First published by the Sydney Morning Herald, 24 May 2016
There’s a scene from an early episode of Girls where the editor of Hannah’s e-book presses her to write about her most personal, shocking and sexual stories to make her book more compelling. “Did your hymen grow back?” her editor complains after reading a draft of Hannah’s too-tame exploits.
I thought about this scene again recently while reading about a new artwork, Are you ok Bob?, a three-minute video installation that shows artist Sophia Hewson’s face while she is “raped” by a stranger in her apartment. Hewson describes the work as a “self-orchestrated rape representation”: to make the artwork she invited a stranger, whom we only see by his arms, to come to her home and “rape” her. The 31-year-old claims the work is a “militant feminist” piece she hopes will “dismantle male power”.
If a measure of an artwork’s success is whether viewers can’t avert their eyes from a work, then Hewson’s piece seems to be working on all counts. But it’s also hard not to think this piece was as much a product of “militant feminism” than it is of a thought bubble that asked “what can I do for my next art project that will get the most attention?”.
We live in an age that has an insatiable appetite for the salacious, the scandalous, or simply the unbearably sad: last year Slate’s Laura Bennett coined the term the “first-person industrial complex” to describe the rise of online sites such as Jezebel, which publish harrowing and dramatic tales, most dramatically illustrated by Natasha Chenier’s essay about sleeping with her biological father.
I think we should re-name this phenomenon the “first-person traumatic complex”. These days a reality TV contestant can’t sing her first note or slice an onion without first doing a piece to camera revealing a decades-long battle with depression, or the loss of a parent to cancer. And if you’re an aspiring writer looking to break into the newspaper market, a tell-all story about your life as a sex worker is a guaranteed way to secure a byline.
The same arithmetic applies to literary magazine scene, where young women would be advised to explore battles with eating disorders or anxiety. Or if you’re a former reality TV star with a new show to plug, talking about your sex addiction or fake six-year online relationship is almost compulsory.
In this era of baring all, to gain attention one must disclose tales that are either titillating, traumatising or some messed up mix of both. We’ve created an attention economy that tells people, particularly young and female people, that the most interesting and valuable thing about you is the worst thing that has ever happened to you.
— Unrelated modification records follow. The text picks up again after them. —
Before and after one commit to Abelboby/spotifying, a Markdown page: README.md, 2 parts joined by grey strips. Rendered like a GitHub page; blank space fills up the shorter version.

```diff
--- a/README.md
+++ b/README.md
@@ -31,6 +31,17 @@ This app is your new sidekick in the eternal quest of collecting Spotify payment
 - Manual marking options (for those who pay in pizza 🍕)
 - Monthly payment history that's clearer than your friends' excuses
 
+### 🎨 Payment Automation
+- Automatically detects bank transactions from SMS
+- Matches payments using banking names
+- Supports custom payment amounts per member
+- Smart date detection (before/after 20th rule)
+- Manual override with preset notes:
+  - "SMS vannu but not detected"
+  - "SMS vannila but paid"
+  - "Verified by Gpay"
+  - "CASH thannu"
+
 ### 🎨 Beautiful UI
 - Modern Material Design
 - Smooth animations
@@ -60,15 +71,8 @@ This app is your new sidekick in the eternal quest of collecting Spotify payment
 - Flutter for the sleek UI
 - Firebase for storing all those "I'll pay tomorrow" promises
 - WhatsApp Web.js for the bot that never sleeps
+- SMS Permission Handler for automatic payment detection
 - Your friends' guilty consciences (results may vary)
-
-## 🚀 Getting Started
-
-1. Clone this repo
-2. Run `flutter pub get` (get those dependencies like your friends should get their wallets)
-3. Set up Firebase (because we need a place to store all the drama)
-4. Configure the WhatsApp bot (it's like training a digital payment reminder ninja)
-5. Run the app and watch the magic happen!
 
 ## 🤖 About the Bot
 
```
It’s no surprise then we were all willing to go along with the tragic story of “wellness blogger” Belle Gibson, whose false claims of terminal brain cancer fooled not just her thousands of followers, but the tech giant Apple and publisher Penguin. The only surprise is that there aren’t more Gibsons fooling us.
This was on my mind as Gloria Steinem spoke to a full house as part of the Sydney Writers’ Festival. Steinem is one of the most prominent leaders of second wave feminism, the movement that gave us the slogan the “personal is political”, and naturally people are curious about Steinem the woman. And she politely answered Jennifer Byrne’s questions about her personal life – what influence did your father have on you? Tell us about the time you were sitting between Saul Bellow and Gay Talese and Talese dismissed you as a pretty girl. But while Steinem good-naturedly offered up each anecdote, she also valiantly kept trying to bring the conversation back to everyone else in the room: a movement, or the world, is not about individuals, but relationships and connections between people who are “linked, not ranked”, she reminded us.
Steinem told the audience she was more interested in listening to other people’s stories than in answering questions about herself, and she asked the audience to make a new friend before leaving. She invited activists to come up to the mike to make announcements.The difference between Steinem’s feminism and the kind of feminism now played out in the media and cultural industries is that where once telling a tragic personal story was just a starting point to building a movement, now it has become the whole point and the way to build a personal brand.
What’s most interesting about Hewson’s “rape representation” video is not that it’s a “militant feminist” piece challenging “patriarchy”. It’s that it is an artwork that speaks of a culture where performing terrible stories has practically become the default speaking mode for young women in the public eye. Turning the cameras onto yourself and your suffering may momentarily subvert the male gaze, perhaps putting it through some kind of feminist correction filter. But sometimes, turning the cameras on yourself simply just creates a harrowing house of mirrors. One that looks like nothing much more than a canny marketing strategy.